Another highlight is the soundtrack, which is perhaps the most eclectic and unique mix of psychedelic rock, jazz and metal influences unlike anything heard in Hindi cinema before. It’s the ‘definitive next-door stoner album’ and I never thought I’d be using such a description non-ironically. In Indian cinema, playback recorded songs that are lip-synced by actors are the major attraction in terms of music, as opposed to instrumental compositions and scores. Detective Byomkesh Bakshy! quite happily tramples on these conventions and uses a film soundtrack in the western sense – compositions playing in the background used to undercut or accentuate the action on screen. With a catchy jazz number ‘Calcutta Kiss’, a metal number ‘Life is a Bitch’, and a most distinctive gothic sound in ‘Yang Guan Lives’, this is the most diverse, significant and truly progressive music album to come out of Hindi cinema in a long time. Will this be a fork-in-the-road moment for Hindi film music in the years to come? I truly hope so.
In terms of performances, it was refreshing to note that although the film has several parts essayed by international actors, it doesn’t reduce them to mere caricatures. Hindi cinema has a history of reducing non-local roles into a stereotypical mess – a Britisher’s attempt at speaking the local dialect but with a British accent, intending to induce humour and ridicule, for example. Thankfully, such a travesty doesn’t occur here. Mark Bennington as Deputy Commissioner Wilkie holds his own in a decent role, so does Takanori Kikuchi who plays Dr Watanabe.
The main cast is impressive and holds the dynamism of the plot threads together, guiding the audience through the chaotic and volatile landscape. Sushant Singh Rajput as the titular detective suitably underplays his role and is able to convincingly balance fallibilism with sparks of intellectual voracity. Most importantly, he wins you over with the humanisation of a larger-than-life fictional character. Swastika Mukherjee essays the part of the femme fatale well and Anand Tiwari who plays Byomkesh’s client has some excellent comedic moments with him. However, the best performance undoubtedly comes from Neeraj Kabi. His portrayal of the ambiguous antagonist – which swings from a mentor figure to a worthy adversary to a theatrical but deranged narcissist, elevates the narrative stakes to another level. It’s great to see Kabi having so much fun in a delightfully deceptive role after getting recognition for his breakthrough performance in Anand Gandhi’s indie film Ship of Theseus (2013).
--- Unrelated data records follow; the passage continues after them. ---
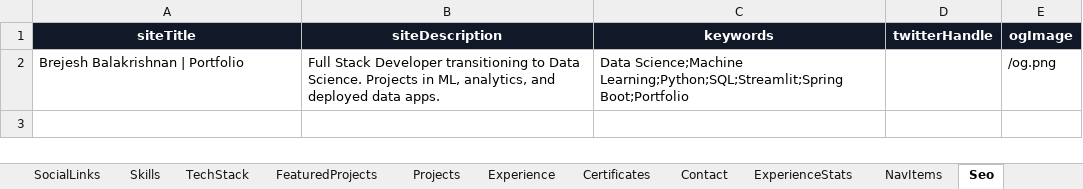
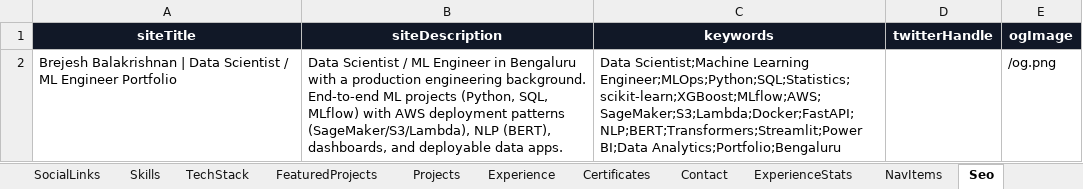
Before and after one commit to brej-29/brej-portfolio, an Excel workbook: content/content.xlsx, sheet Seo, drawn as a sheet; values as stored, in another font and other column widths than the file's, no borders; the diff names each change by its address in the sheet, - before the commit and + after, or states it on an @@ line.

```diff
--- a/content/content.xlsx (sheet Seo)
+++ b/content/content.xlsx (sheet Seo)
-A2 (siteTitle): …Balakrishnan | Portfolio
+A2 (siteTitle): …Balakrishnan | Data Scientist / ML Engineer Portfolio
-B2 (siteDescription): Full Stack Developer transitioning to Data Science. Projects in ML, analytics, and deployed data apps.
+B2 (siteDescription): Data Scientist / ML Engineer in Bengaluru with a production engineering background. End-to-end ML projects (Python, SQL, MLflow) with AWS deployment patterns (SageMaker/S3/Lambda), NLP (BERT), dashboards, and deployable data apps.
-C2 (keywords): Data Science;Machine Learning;Python;SQL;Streamlit;Spring Boot;Portfolio
+C2 (keywords): Data Scientist;Machine Learning Engineer;MLOps;Python;SQL;Statistics;scikit-learn;XGBoost;MLflow;AWS;SageMaker;S3;Lambda;Docker;FastAPI;NLP;BERT;Transformers;Streamlit;Power BI;Data Analytics;Portfolio;Bengaluru
```
Also changed, not shown: sheet Skills, sheet TechStack, sheet ExperienceStats, sheet Profile, sheet SocialLinks, sheet Contact, 4 other files.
I’m almost willing to forgive the final ten minutes of theatrical excess which blatantly act as a placeholder for a sequel. If there’s going to be a noir film series coming out of Hindi cinema, I’ve no shame in admitting that I’m secretly very excited by the prospect. Detective Byomkesh Bakshy! is a brave, unconventional and thoroughly entertaining attempt at noir and in the process becomes a landmark moment for Hindi cinema. Whether the Indian audience be able to accept such radicalisation is another question altogether.